**EXERCISE OBJECTIVE:** An exact copy of the lines from the top of the data through the line with "게시글마다 고유한 URL을 제공하고 요청된 슬러그에 맞는 상세 화면을 렌더링한다." is what you should give, with no pictures in it.

★ ★ ★ ★ ★

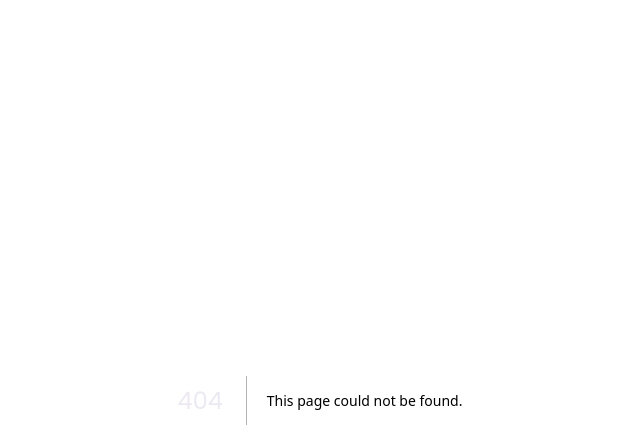
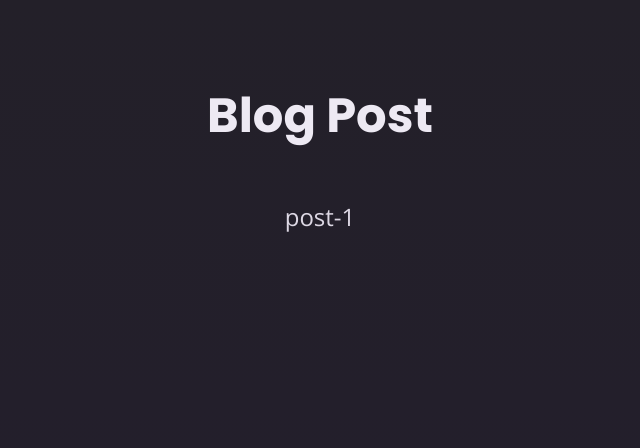
Before and after one commit to Sherry90/2026-next.js-study, a Next.js app: page /blog/post-1 in a window 1280 px wide. Before the commit this address had no page. Shown: the top 448 px of the page, without its empty margins (320-960 px from the left). Built offline with nearby package versions, Linux system fonts and the light colour scheme.

Commit message:
feat(blog): 동적 슬러그 라우트를 추가한다
게시글마다 고유한 URL을 제공하고 요청된 슬러그에 맞는 상세 화면을 렌더링한다.

```diff
--- /dev/null
+++ b/src/app/blog/[slug]/page.tsx
@@ -0,0 +1,14 @@
+type Props = {
+  params: Promise<{ slug: string }>;
+};
+
+export default async function BlogPostPage({ params }: Props) {
+  const { slug } = await params;
+
+  return (
+    <main>
+      <h1>Blog Post</h1>
+      <p>{slug}</p>
+    </main>
+  );
+}
```
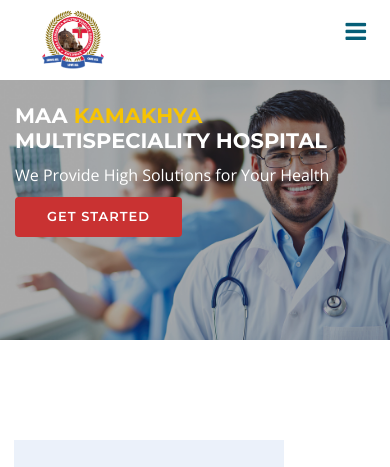
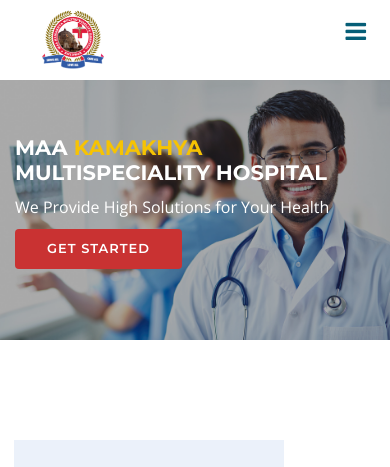
Before and after one commit to indaiexp/maakamakhya, a plain HTML site: page maakamakhya/index.html in a window 390 px wide. Shown: the top 467 px of the page. Drawn offline with nearby package versions, Linux system fonts and the light colour scheme; grey boxes are pictures that could not be loaded; files whose address does not match are found by name.

Commit message:
Update style.css

```diff
--- a/maakamakhya/css/style.css
+++ b/maakamakhya/css/style.css
@@ -1,5 +1,5 @@
 /*
-  Theme Name: Indai
+  Theme Name: indai
   Theme URL: https://bootstrapmade.com/pankaj-multipurpose-bootstrap-business-template/
   Author: BootstrapMade.com
   License: https://bootstrapmade.com/license/
@@ -1608,7 +1608,7 @@ h6 {
     text-align: left;
     padding-top: 15px;
     left: 0;
-    top: 22%;
+    top: 30%;
     width: 100%;
   }
 
```
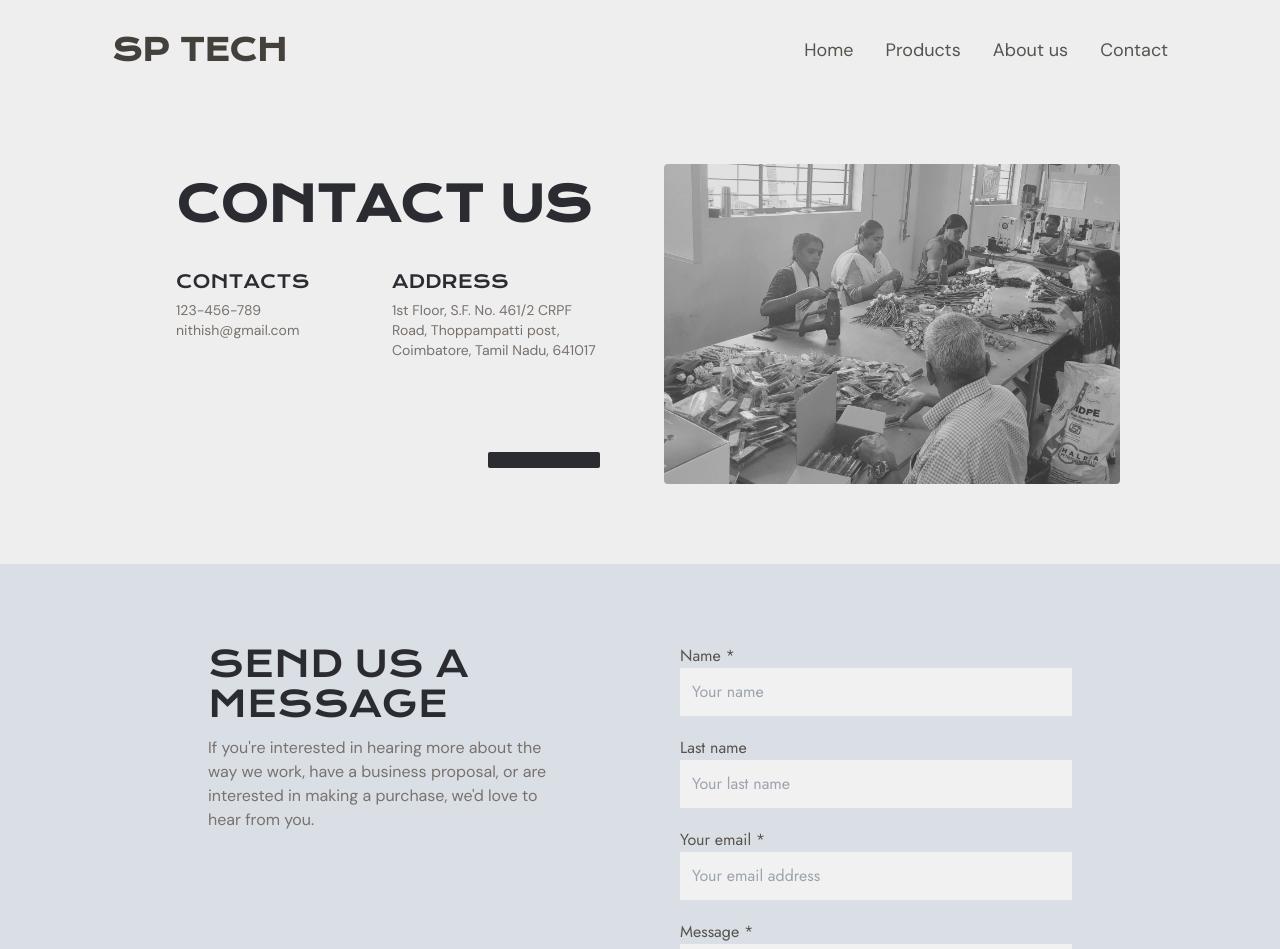
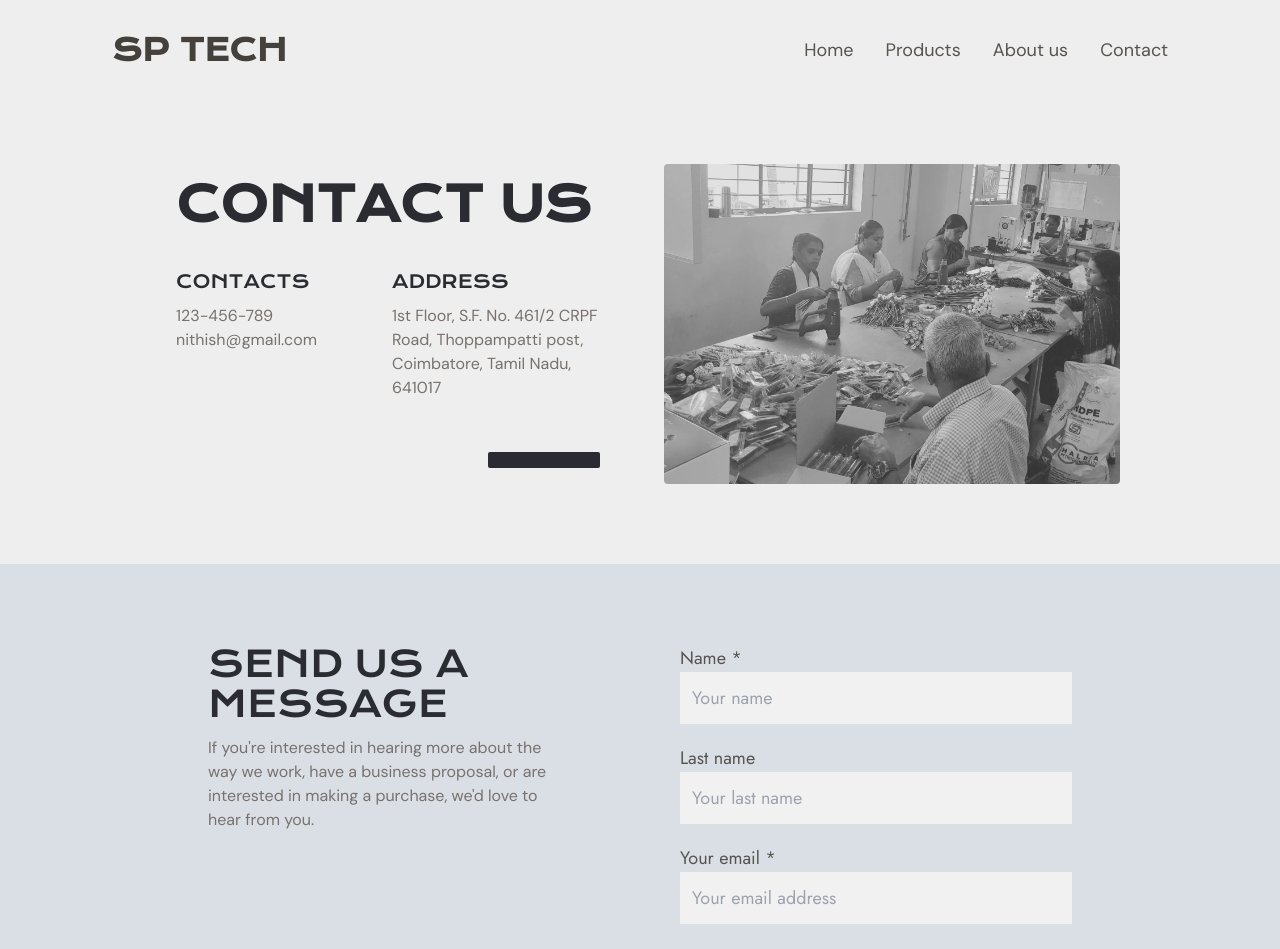
Before and after one commit to Nithishpandian/sp-tech-frontend, a React (Vite) app: page /contact in a window 1280 px wide. Shown: the top 949 px of the page. Built offline with nearby package versions, Linux system fonts and the light colour scheme; a web font is replaced by a local one.

Commit message:
responsive design fix

```diff
--- a/src/components/about-us/AboutUsInfo.jsx
+++ b/src/components/about-us/AboutUsInfo.jsx
@@ -22,7 +22,7 @@ const AboutUsInfo = () => {
           <h1 className=" text-gray text-4xl sm:text-5xl font-krona-one font-bold">
             About Us
           </h1>
-          <div className=" flex flex-col gap-3 text-stone-700 text-xs sm:text-sm font-light">
+          <div className=" flex flex-col gap-3 text-stone-700 text-xs sm:text-sm 2xl:text-base font-light">
             <p>
               Lorem ipsum dolor sit amet consectetur adipisicing elit. Cumque,
               nulla nihil. Vel ut rerum dignissimos, officia neque illum eaque
--- a/src/components/about-us/DecorationAboutUs.jsx
+++ b/src/components/about-us/DecorationAboutUs.jsx
@@ -5,7 +5,7 @@ const DecorationAboutUs = ({ content }) => {
   return (
     <div className=" flex items-center gap-5 text-sm sm:text-base">
       <img className=" hidden sm:flex" src={decorationWhiteImg} alt="" />
-      <p className="text-stone-300 font-jost text-sm font-light">
+      <p className="text-stone-300 font-jost text-sm 2xl:text-base font-light">
         {content}
       </p>
     </div>
--- a/src/components/contact/ContactInfo.jsx
+++ b/src/components/contact/ContactInfo.jsx
@@ -12,20 +12,20 @@ const ContactInfo = () => {
         </div>
         <div className=" grid min-[450px]:grid-cols-2 justify-between gap-4 min-[450px]:gap-2">
           <div>
-            <h1 className=" font-krona-one text-gray text-lg">CONTACTS</h1>
-            <div className=" flex flex-col mt-1">
-              <p className=" font-dm-sans font-light text-stone-500 text-sm">
+            <h1 className=" font-krona-one text-gray text-lg 2xl:text-xl">CONTACTS</h1>
+            <div className=" flex flex-col mt-1 xl:mt-2">
+              <p className=" font-dm-sans font-light text-stone-500 text-sm xl:text-base">
                 123-456-789
               </p>
-              <p className=" font-dm-sans font-light text-stone-500 text-sm">
+              <p className=" font-dm-sans font-light text-stone-500 text-sm xl:text-base">
                 nithish@gmail.com
               </p>
             </div>
           </div>
           <div>
-            <h1 className=" font-krona-one text-gray text-lg">ADDRESS</h1>
-            <div className=" flex flex-col mt-1">
-              <p className=" font-dm-sans font-light text-stone-500 text-sm">
+            <h1 className=" font-krona-one text-gray text-lg 2xl:text-xl">ADDRESS</h1>
+            <div className=" flex flex-col mt-1 xl:mt-2">
+              <p className=" font-dm-sans font-light text-stone-500 text-sm xl:text-base">
                 1st Floor, S.F. No. 461/2 CRPF Road, Thoppampatti post,
                 Coimbatore, Tamil Nadu, 641017
               </p>
--- a/src/components/contact/ContactMessage.jsx
+++ b/src/components/contact/ContactMessage.jsx
@@ -7,7 +7,7 @@ const ContactMessage = () => {
         <h1 className=" font-krona-one text-4xl text-gray">
           SEND US A MESSAGE
         </h1>
-        <p className="font-dm-sans text-stone-500 ">
+        <p className="font-dm-sans 2xl:text-lg text-stone-500 ">
           If you're interested in hearing more about the way we work, have a
           business proposal, or are interested in making a purchase, we'd love
           to hear from you.{" "}
@@ -16,7 +16,7 @@ const ContactMessage = () => {
           <div className=" h-fit py-2 px-14 bg-gray rounded-sm"></div>
         </div>
       </div>
-      <div className=" flex flex-col gap-5 font-jost text-stone-600">
+      <div className=" flex flex-col gap-5 font-jost text-stone-600 xl:text-lg 2xl:text-xl">
         <div className=" flex flex-col">
           <label htmlFor="">Name *</label>
           <input
--- a/src/components/products/ProductCard.jsx
+++ b/src/components/products/ProductCard.jsx
@@ -4,7 +4,7 @@ import bulbImg from "../../assets/images/products/ceramic-bulb-holder.jpeg";
 const ProductCard = () => {
   return (
     <div className="grid md:grid-cols-2 items-center gap-6 md:gap-7 lg:gap-12 w-80 sm:w-auto">
-      <div className="">
+      <div className=" xl:flex justify-center items-center ">
         <img className=" w-[328px] h-[246px] lg:w-[503px] lg:h-[368px] rounded" src={bulbImg} alt="" />
       </div>
       <div className="flex flex-col items-start gap-1 lg:gap-2 lg:pr-12 xl:pr-28 2xl:pr-32">
--- a/src/components/products/ProductContainer.jsx
+++ b/src/components/products/ProductContainer.jsx
@@ -3,7 +3,7 @@ import ProductCard from "./ProductCard";
 
 const ProductContainer = () => {
   return (
-    <div className=" flex flex-col justify-center items-center gap-20 px-6 sm:px-36 md:px-7 lg:px-16 xl:px-36 2xl:px-40 py-16">
+    <div className=" flex flex-col justify-center items-center gap-20 px-6 sm:px-36 md:px-7 lg:px-16 xl:px-36 2xl:px-40 3xl:px-44 py-16">
       <ProductCard />
       <ProductCard />
       <ProductCard />
```
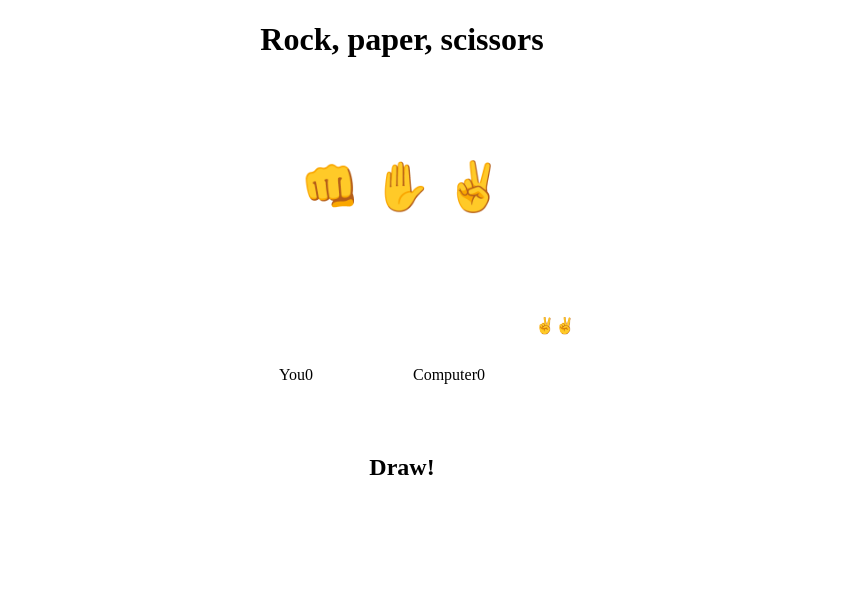
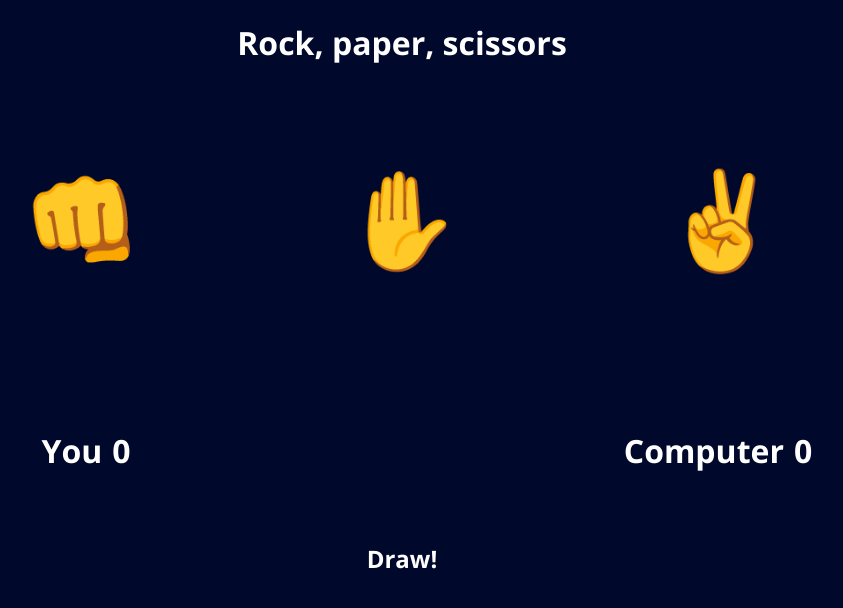
Before and after one commit to joshjt96/rock-paper-scissors, a plain HTML site: page index.html in a window 1280 px wide. Both pictures are taken after a click on the button "✌️". Shown: the whole page, without its empty margins (238-1081 px from the left). Drawn offline with nearby package versions, Linux system fonts and the light colour scheme.

Commit message:
Update CSS, remove addSelectionResult function, add emoji to makeSelection function

```diff
--- a/index.html
+++ b/index.html
@@ -6,6 +6,9 @@
     <meta name="viewport" content="width=device-width, initial-scale=1.0">
     <title>Rock Paper Scissors</title>
     <link rel="stylesheet" href="styles.css">
+    <link rel="preconnect" href="https://fonts.googleapis.com">
+    <link rel="preconnect" href="https://fonts.gstatic.com" crossorigin>
+    <link href="https://fonts.googleapis.com/css2?family=Open+Sans:wght@300;700&display=swap" rel="stylesheet">
 </head>
 <body>
     <h1>Rock, paper, scissors</h1>
@@ -24,6 +27,7 @@
             <span class="current-score" data-computer-score>0</span>
         </div>
     </div>
+    <div data-result-text></div>
 </body>
 <script src="index.js"></script>
 </html>
--- a/index.js
+++ b/index.js
@@ -1,10 +1,9 @@
-// function game() {
-//     for (let i = 0; i < 5; i++) {
-//       playRound();
-//     };
-// };
+function game() {
+    for (let i = 0; i < 5; i++) {
+      makeSelection();
+    };
+};
 
-// Array of objects for the user selection. Key value pairs, 'name' is key, 'rock' is value etc.
 const SELECTIONS = [
     {
         name: 'Rock',
@@ -33,45 +32,40 @@ startGame.forEach(startGame => {
 const yourScore = document.querySelector('[data-your-score');
 const computerScore = document.querySelector('[data-computer-score');
 const secondColumn = document.querySelector('[data-second-column]');
+const resultText = document.querySelector('[data-result-text');
 const selectionsDiv = document.querySelector('selections')
-// Select all buttons and their data, and store this in a variable:
+
 const buttonClicked = document.querySelectorAll('[data-selection');
-// Iterate through each button:
 buttonClicked.forEach(buttonClicked => {
-    // Add event listener to register a click on each button:
     buttonClicked.addEventListener('click', e => {
-        // Take the data of the button that user clicks and store it in a var:
         const playerChoice = buttonClicked.dataset.selection
-        // Match the user selection up with the value from the array of objects:
         const userSelection = SELECTIONS.find(selection => selection.name === playerChoice)
-        // Call function for user to make selection, and pass in the button click:
         makeSelection(userSelection)
     });
 });
-const body = document.body
-// Create function, console log to test working:
+
 function makeSelection(userSelection){
     const computerSelection = computerChoice();
     const youWin = winner(userSelection, computerSelection);
     const youLose = winner(computerSelection, userSelection);
-    addSelectionResult (computerSelection, youLose);
-    addSelectionResult (userSelection, youWin);
+    // addSelectionResult (computerSelection, youLose);
+    // addSelectionResult (userSelection, youWin);
     if (youWin) incrementScore(yourScore);
     if (youLose) incrementScore(computerScore);
     if (youWin) {
         const youWinText = document.createElement('h2');
-        youWinText.textContent = 'You win! ' + userSelection.name + ' beats ' + computerSelection.name;
-        body.append(youWinText);
+        youWinText.textContent = 'You win! ' + userSelection.emoji + ' beats ' + computerSelection.emoji;
+        resultText.after(youWinText);
     }
     if (youLose) {
         const youLoseText = document.createElement('h2');
-        youLoseText.textContent = 'You lose! ' + computerSelection.name + ' beats ' + userSelection.name;
-        body.append(youLoseText);
+        youLoseText.textContent = 'You lose! ' + computerSelection.emoji + ' beats ' + userSelection.emoji;
+        resultText.after(youLoseText);
     }
     else if (userSelection === computerSelection) {
         const  drawText = document.createElement('h2');
         drawText.textContent = 'Draw!';
-        body.append(drawText);
+        resultText.after(drawText);
     };
 };
 
@@ -79,13 +73,13 @@ function winner(userSelection, computerSelection){
     return userSelection.beats === computerSelection.name
 }
 
-function addSelectionResult(userSelection, winner) {
-    const div = document.createElement('div');
-    div.textContent = userSelection.emoji;
-    div.classList.add('result-selection');
-    if (winner) div.classList.add('winner');
-    secondColumn.after(div)
-}
+// function addSelectionResult(userSelection, winner) {
+//     const div = document.createElement('div');
+//     div.textContent = userSelection.emoji;
+//     div.classList.add('result-selection');
+//     if (winner) div.classList.add('winner');
+//     secondColumn.after(div)
+// }
 
 function computerChoice() {
     const randomChoice = Math.floor(Math.random() * SELECTIONS.length);
--- a/styles.css
+++ b/styles.css
@@ -1,11 +1,19 @@
+body {
+    background-color: #00092C;
+    font-family: 'Open Sans', sans-serif;
+    font-weight: bold;
+}
+
 h1 {
     display: flex;
     justify-content: center;
+    color: white;
 }
 
 h2 {
     display: flex;
     justify-content: center;
+    color: white;
 }
 
 .selections {
@@ -15,14 +23,16 @@ h2 {
 }
 
 .results {
-    display: flex;
+    display: grid;
     justify-content: center;
+    grid-template-columns: repeat(2, 1fr);
+    color: white;
+    font-size: 2rem;
 }
 
-/* .current-score {
-    display: flex;
-    justify-content: center;
-} */
+.current-score {
+    margin-left: 10px;
+}
 
 .you {
     display: flex;
@@ -44,6 +54,7 @@ h2 {
 .winner {
     display: flex;
     justify-content: center;
+    font-size: 2rem;
 }
 
 .selection {
@@ -51,8 +62,10 @@ h2 {
     outline: none;
     border: none;
     cursor: pointer;
-    font-size: 3rem;
+    font-size: 6rem;
     transition: 200ms;
+    padding-left: 100px;
+    padding-right: 100px;
 }
 
 .selection:hover {
```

★ ★ ★ ★ ★

**YOUR SOLUTION:**
Before and after one commit to Sherry90/2026-next.js-study, a Next.js app: page /blog/post-1 in a window 1280 px wide. Before the commit this address had no page. Shown: the top 448 px of the page, without its empty margins (320-960 px from the left). Built offline with nearby package versions, Linux system fonts and the light colour scheme.

Commit message:
feat(blog): 동적 슬러그 라우트를 추가한다
게시글마다 고유한 URL을 제공하고 요청된 슬러그에 맞는 상세 화면을 렌더링한다.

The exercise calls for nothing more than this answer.